Next up is SDD 104: Beethoven -- Symphony No. 4, Coriolan Overture (Ernest Ansermet, L'Orchestre de la Suisse Romande), stampers ZAL 4236-4E/4237-6E. Ansermet is not a conductor you typically think of as being a great Beethoven interpreter, but nevertheless he released his own cycle of the nine symphonies on London/Decca. This one is CS 6070/SXL 2116. In the last few months, I've come to really like Beethoven's 4th and as soon as the tempo gets going in the first movement, you can tell that this is going to be worth the price of admission. The fourth movement is one of the more exciting ones I've heard, too, and the Coriolan packs a punch. The bass may not be quite as powerful as on some of the golden age EMI recordings, but you can certainly feel the timpani here. I once owned the Blueback but don't remember it sounding anywhere near as good as this one. There is absolutely no distortion on this one, and the treble sounds far more natural than on many of those Bluebacks. Outstanding.
From Beethoven's 4th, we move to the 5th: SDD 105: Beethoven -- Symphony No. 5; Egmont Overture (Ernest Ansermet, L'Orchestre de la Suisse Romande), stampers 4075-4L/4076-5L, equivalent to CS 6037/SXL 2003. I wish I could say that London/Decca was on a roll with this one, but I can't. This release is plagued by more tape hiss, boosted treble, weak bass, and muddiness all around and sounds far less natural than SDD 104. The brass in the glorious fourth movement of the 5th symphony were so shrill I had to turn down the volume to avoid irritating my ears. Probably an accurate representation of the Blueback, which I was never impressed by either. Move on, please.
This Ace of Diamonds release, SDD 124: Liszt -- Piano Concertos Nos. 1 and 2 (Julius Katchen, Ataulfo Argenta, London Philharmonic Orchestra), stampers 3523-4E/3524-4E, is the equivalent of CS 6033/SXL 2097. The presentation overall is a bit more laid back on this recording and one can appreciate some of the hall acoustics. Oddly enough, though, on a number of occasions when the brass play loudly, the sound hits you square in your face. It's almost uncomfortable. As in the last album, treble sounds boosted, and an overall sense of naturalness is lacking. There is also some minor distortion in loud passages, most notably at the conclusion of the first concerto. I would say that this reissue loses little if anything to the original Blueback that I once owned, and for a few dollars, might be worth exploring.
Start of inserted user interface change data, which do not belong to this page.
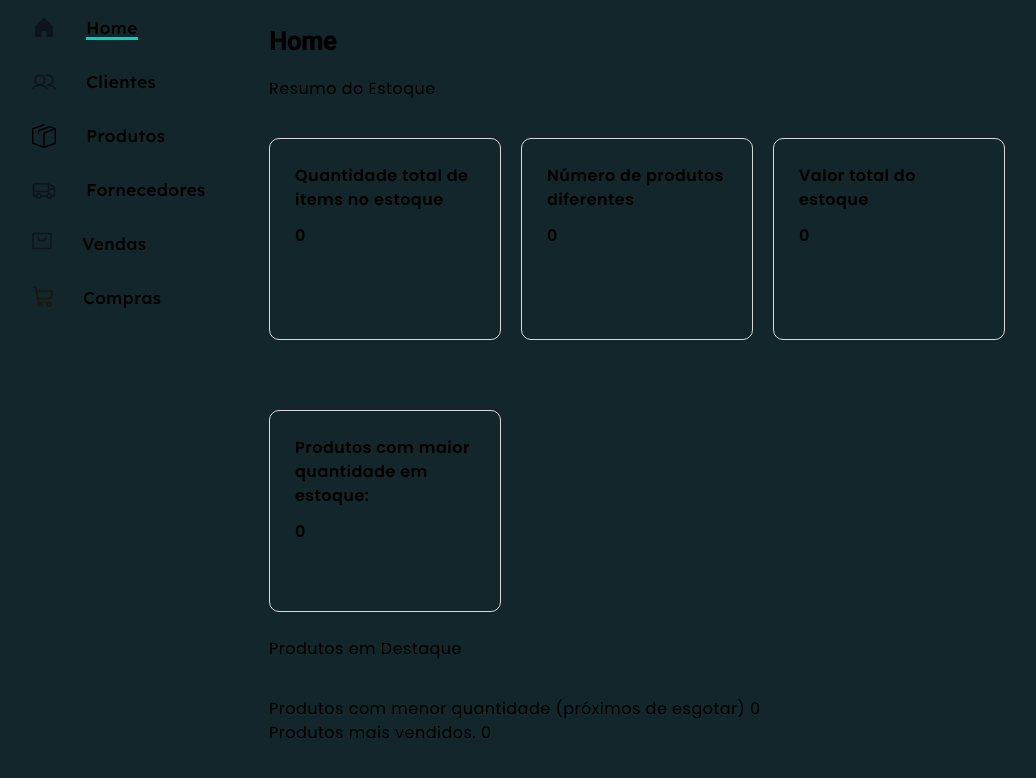
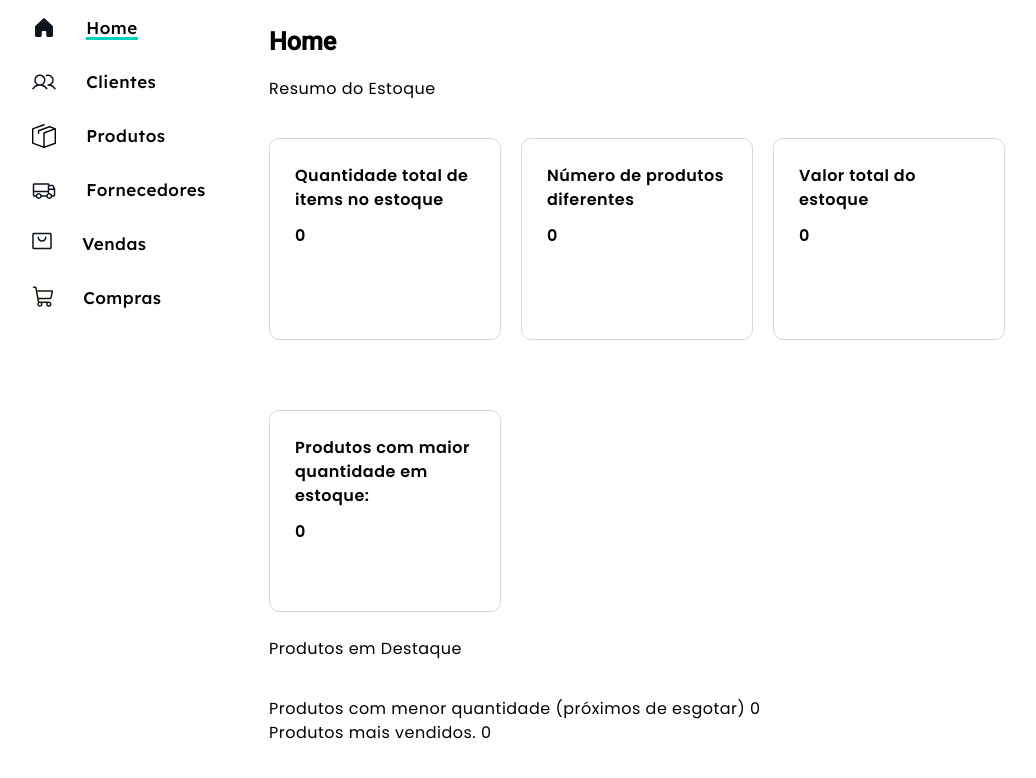
Before and after one commit to marcosjry/controle-estoque, an Angular app: page /home in a window 1280 px wide. Shown: the top 778 px of the page, without its empty margins (31-1067 px from the left). Built offline with nearby package versions, Linux system fonts and the light colour scheme.

Commit message:
alterando visual padrão do angular material

```diff
--- a/src/styles.scss
+++ b/src/styles.scss
@@ -1,8 +1,24 @@
 /* You can add global styles to this file, and also import other style files */
+body {
+    margin: 0;
+    background: white;
+    color: rgb(0, 0, 0);
+ }
 
-html, body { height: 100%; }
-body { margin: 0;
+.content {
+    margin: 20px;
+    border-radius: 40px 0px 0px 40px;
+}
 
-    background-color: #12262b;
+.mdc-text-field--filled:not(.mdc-text-field--disabled) {
+    background-color: #ffffff17 !important;
+    border: none;
+}
 
- }
+
+.mat-mdc-text-field-wrapper {
+    background-color: rgb(255, 255, 255) !important;
+    font-weight: 500;
+    font-family: 'Poppins';
+    opacity: 80%;
+}
```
So that's it for this weekend's roundup. Stay tuned for future posts on more budget buys of the classical LP world.